Despite cordial relations between Indonesia and Malaysia, unresolved border issues and the plight of Indonesian migrant workers in Malaysia continue to complicate ties between the two close neighbours. Can personal relations between President Joko Widodo (Jokowi) and Prime Minister Najib Razak bring the two countries even closer?
Contradictory attitudes that were at times cooperative and at times cavalier dominate Indonesia- Malaysia relations in recent years. After Joko Widodo (Jokowi) assumed office, however, Jakarta displayed an urgency in building closer relations with Kuala Lumpur.
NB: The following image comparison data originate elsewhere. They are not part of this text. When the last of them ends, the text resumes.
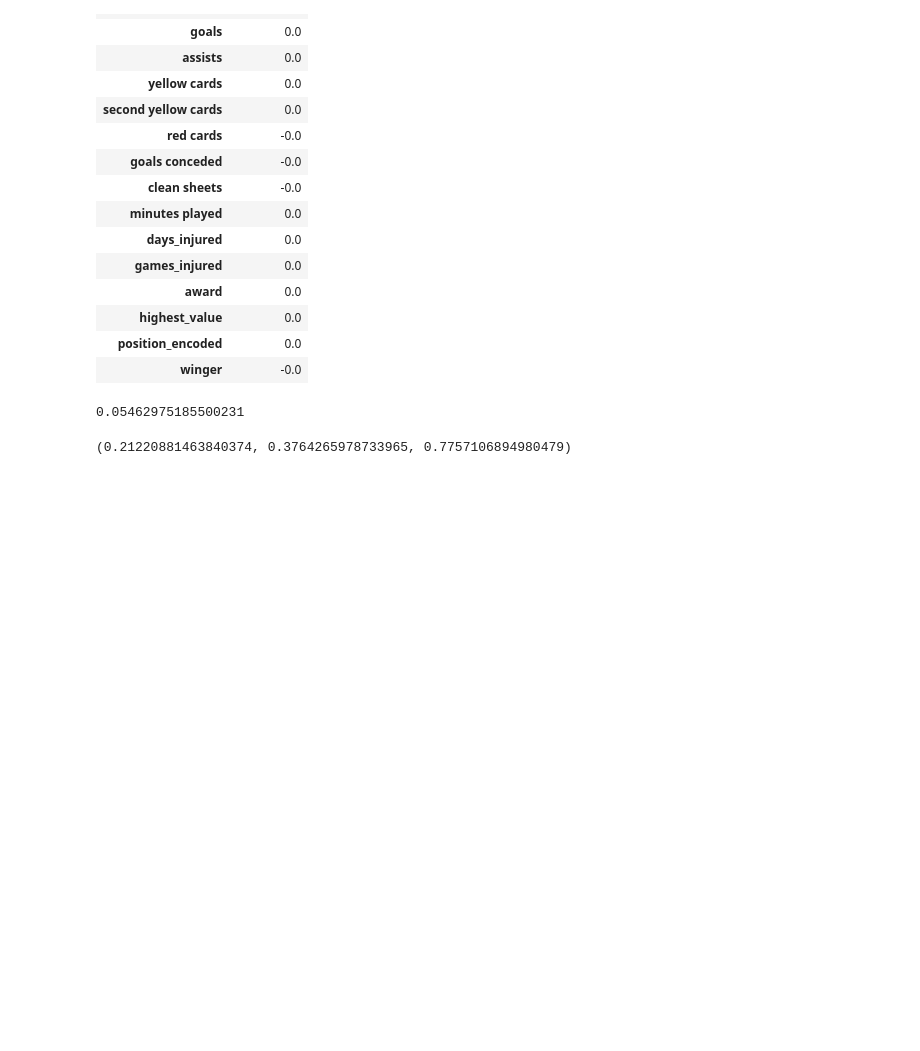
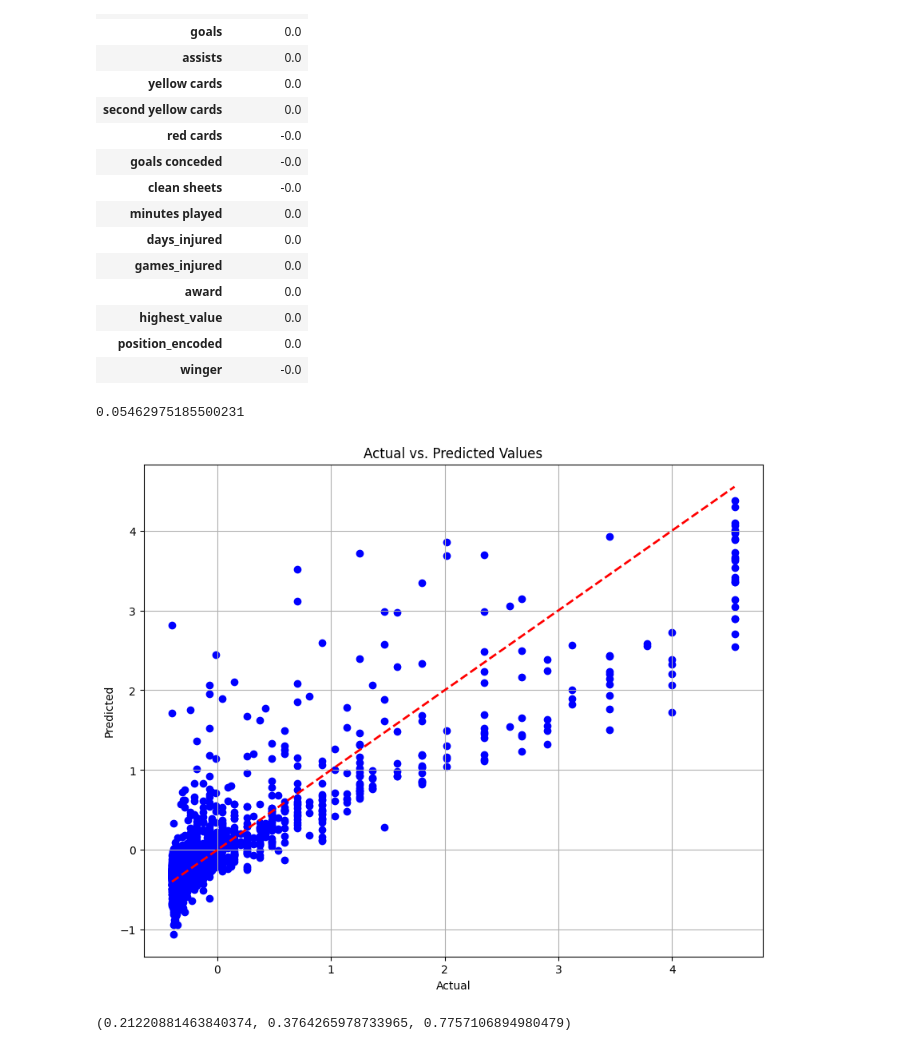
Before and after one commit to Tuwaiq-DS-ML-bootcamp-V-6/Use-case-7, a Jupyter notebook: EDA and Machine Learning.ipynb, the cells around one changed output. Saved outputs shown, nothing was run; the diff lists cells and outputs as text; code cells hidden in the pictures; blank space fills up the shorter version.

```diff
--- a/EDA and Machine Learning.ipynb
+++ b/EDA and Machine Learning.ipynb
@@ -689,12 +643,12 @@ for column in numerical_cols:
 # %%
-sports_numeric = sports.select_dtypes(include=['number'])
+df_numeric = df.select_dtypes(include=['number'])
 
 # Drop rows with missing values
-sports_numeric = sports_numeric.dropna()
+df_numeric = df_numeric.dropna()
 
 # Split data into features and target variable
-X = sports_numeric.drop('current_value', axis=1)
-y = sports_numeric['current_value']
+X = df_numeric.drop('current_value', axis=1)
+y = df_numeric['current_value']
 
 # Fit a RandomForestRegressor to get feature importances
 model = RandomForestRegressor()
@@ -744,5 +688,3 @@ plt.show()
-# %%
-model = LinearRegression()
 # %%
 ridge_model = Ridge()
 # %%
@@ -856,6 +798,17 @@ l_coeff_df
 print(model.intercept_)
 # %% [output]
 0.05462975185500231
+# %%
+plt.figure(figsize=(10, 8))
+plt.scatter(y_test, y_pred, color='blue')
+plt.plot([y_test.min(), y_test.max()], [y_test.min(), y_test.max()], 'k--', lw=2, color='red')
+plt.xlabel('Actual')
+plt.ylabel('Predicted')
+plt.title('Actual vs. Predicted Values')
+plt.grid(True)
+plt.show()
+# %% [output]
+[figure, added]
 # %%
 mae = mean_absolute_error(y_test, y_pred)
 rmse = mean_squared_error(y_test, y_pred, squared=False)
```
Also changed, not shown: parts of 179 cells of this notebook.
Jokowi had already visited Malaysia four times this year: an inaugural state visit in February, two ASEAN Summits in April and November, as well as the wedding of Najib’s daughter in May. In October, Najib also made a two-day working visit to Indonesia. Other than increasing cooperation so as to prevent a relapse of the haze epidemic last year, the two leaders sought to bring bilateral economic cooperation to new heights.
One of the most prolific projects between the two close neighbours currently is the establishment of the Council of Palm Oil Producers. Jakarta and Kuala Lumpur both understand that their total global contribution as palm-oil producing countries had reached a significant 85 percent. Jakarta and Kuala Lumpur signed an agreement on 21 November 2015 to establish the Council of Palm Oil Producers. Membership within this council has since expanded to other palm-oil producing countries such as Brazil, Colombia, Ghana, Liberia, Nigeria, the Philippines and Thailand. Although the scheme is still work-in-progress, Indonesia and Malaysia have already declared the principles that encapsulate the Framework of Principles for Sustainable Palm Oil, called e+POP. It is set to formulate a common eco-friendly standard in order to comply with global benchmarks for the palm oil industry. Nonetheless, doubts have arisen as to whether the economy-driven cooperation is sustainable amidst occasional tensions between the two countries.
… Emirza Adi Syailendra is a Research Analyst with the Indonesia Programme of the S. Rajaratnam School of International Studies (RSIS), Nanyang Technological University (NTU), Singapore. Oh Ei Sun is a Senior Fellow with the Malaysia Programme. Santi H. Paramitha is a Research Associate with the Indonesia Programme.
IDSS / Online
Last updated on 15/01/2016